What do you do when a particular family has rained havoc and death down upon your town? As a responsible(?) village collective, you try your best to eradicate every trace of them from the map. Feeling the Frankensteins have given their town nothing but the sorriest of legacies and have been nothing short of a blight, the villagers pack the old Frankenstein castle with explosives and wipe that bad boy off the map– KA-BOOM! KA-BOOM!
Unbeknownst to the villagers, the Monster survived and is eventually found by Ygor (Bela Lugosi, once again) amid the rubble. Ygor, who is no fool, knows that when the whole town is out to get you, you get the hell out of Dodge. With the creature dazed and confused, and given a pep of energy thanks to a fortunate lightning bolt, Ygor sneaks the Monster into the town of Visaria.
In Visaria, Ygor seeks to find Henry Frankenstein’s other son, Ludwig (who does not have as cool a name as Wolf). Ludwig is a successful, and respected, doctor. The only one who doesn’t fully appreciate him is one of his assistants, Dr. Bohmer. Bohmer was one of Ludwig’s teachers, but since his pupil has surpassed him, he has some ill will towards Ludwig. Expect that sore spot to, eventually, be exploited by one conniving Ygor.
Speaking of Ygor, he and the creature try to keep a low profile, but that soon backfires. The Monster has a soft spot for kids (even the ones he accidentally kills) and when it meets a little girl who’s lost her ball on a roof, the big reanimated dead guy(s) can’t keep from helping. This seems like an “aww” moment, but the Monster kills a couple of people in the process (not the little girl, though). Gotta break some eggs to make an omelet.

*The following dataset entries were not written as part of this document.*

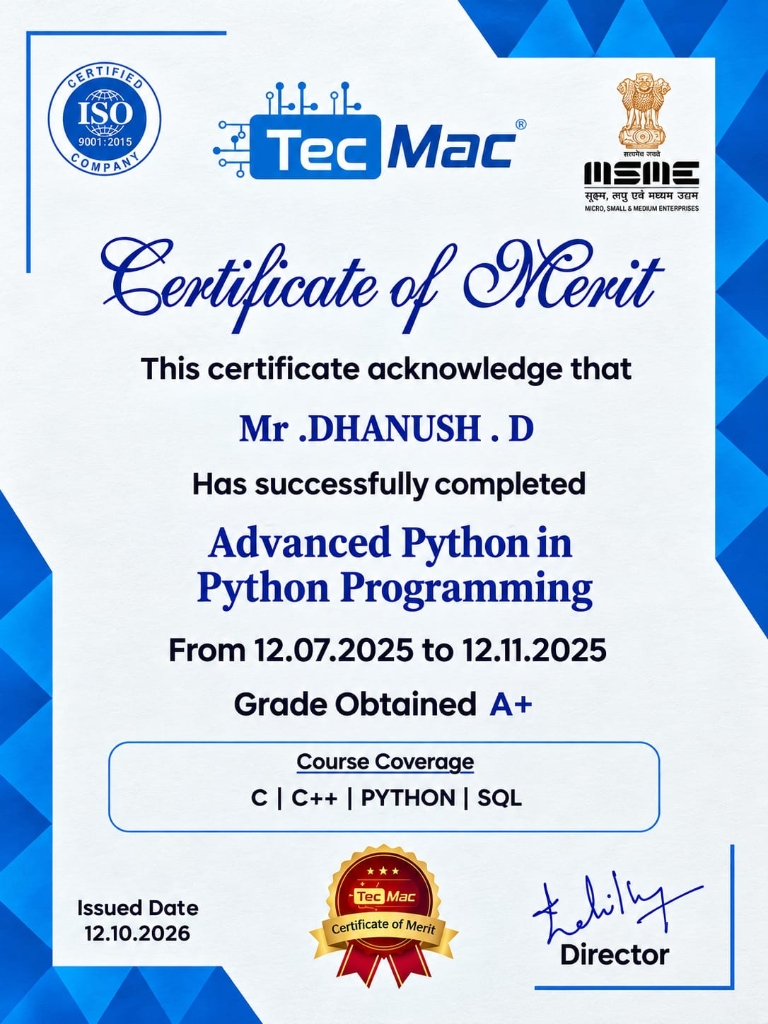
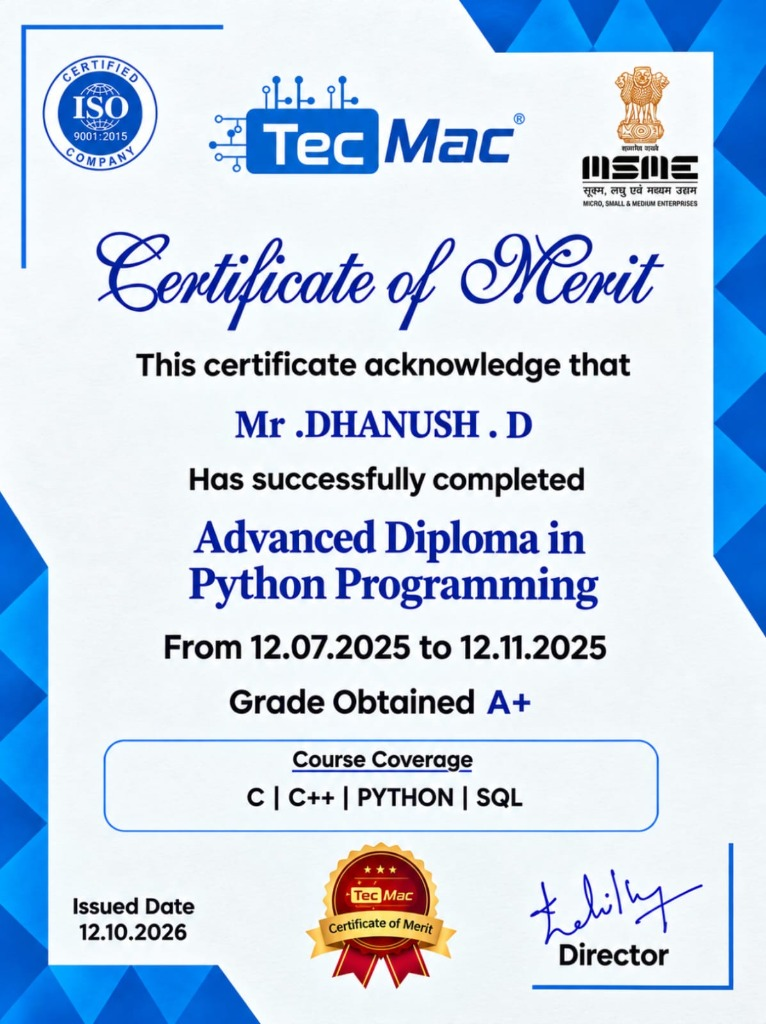
feat: replace certificate image with Advanced Diploma in Python Programming

diff --git a/src/pages/Certificates.jsx b/src/pages/Certificates.jsx
@@ -4,9 +4,9 @@ import { Award, ExternalLink } from 'lucide-react';
 const Certificates = () => {
   const certificatesData = [
     {
-      title: "Advanced Python in Python Programming",
+      title: "Advanced Diploma in Python Programming",
       organization: "Tec Mac (ISO 9001:2015 & MSME)",
-      description: "Awarded Certificate of Merit with Grade A+ for successfully completing advanced programming covering C, C++, Python, and SQL.",
+      description: "Awarded Certificate of Merit with Grade A+ for successfully completing the Advanced Diploma covering C, C++, Python, and SQL.",
       image: "/cert_advanced_python.jpg"
     },
     {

After safely fetching the ball, the Monster is taken into police custody. Ludwig is summoned to examine the Monster and is soon approached by Ygor to patch and repair his father’s creation. Ludwig, adamantly, refuses. Ygor’s counter-proposal is that either Ludwig does as requested or Ygor will let the entire town know the ancestry of their favorite doctor.
Lon Chaney, Jr., takes on the neck bolts in The Ghost of Frankenstein, after they were vacated by the great Boris Karloff. He does an admirable job, but Karloff’s absence is felt and his presence is missed. There’s nothing very wrong with Chaney as the Monster, he just feels different. This would not be the last time Chaney took over a role once occupied by Karloff; after Tom Tyler donned the wrappings for 1940’s The Mummy’s Hand, Chaney took over for the next three installments, making Lon Chaney, Jr., a monster actor extraordinaire– he played the Wolf Man, Dracula, Frankenstein and the Mummy.
The Ghost of Frankenstein isn’t a bad movie, but this is about where Universal assumed the “no idea is a bad idea” mentality which steered them to the monster rally films. Minor gripes aside, the movie is fun and everybody does an adequate job. As with Son of Frankenstein, Bela Lugosi steals the show.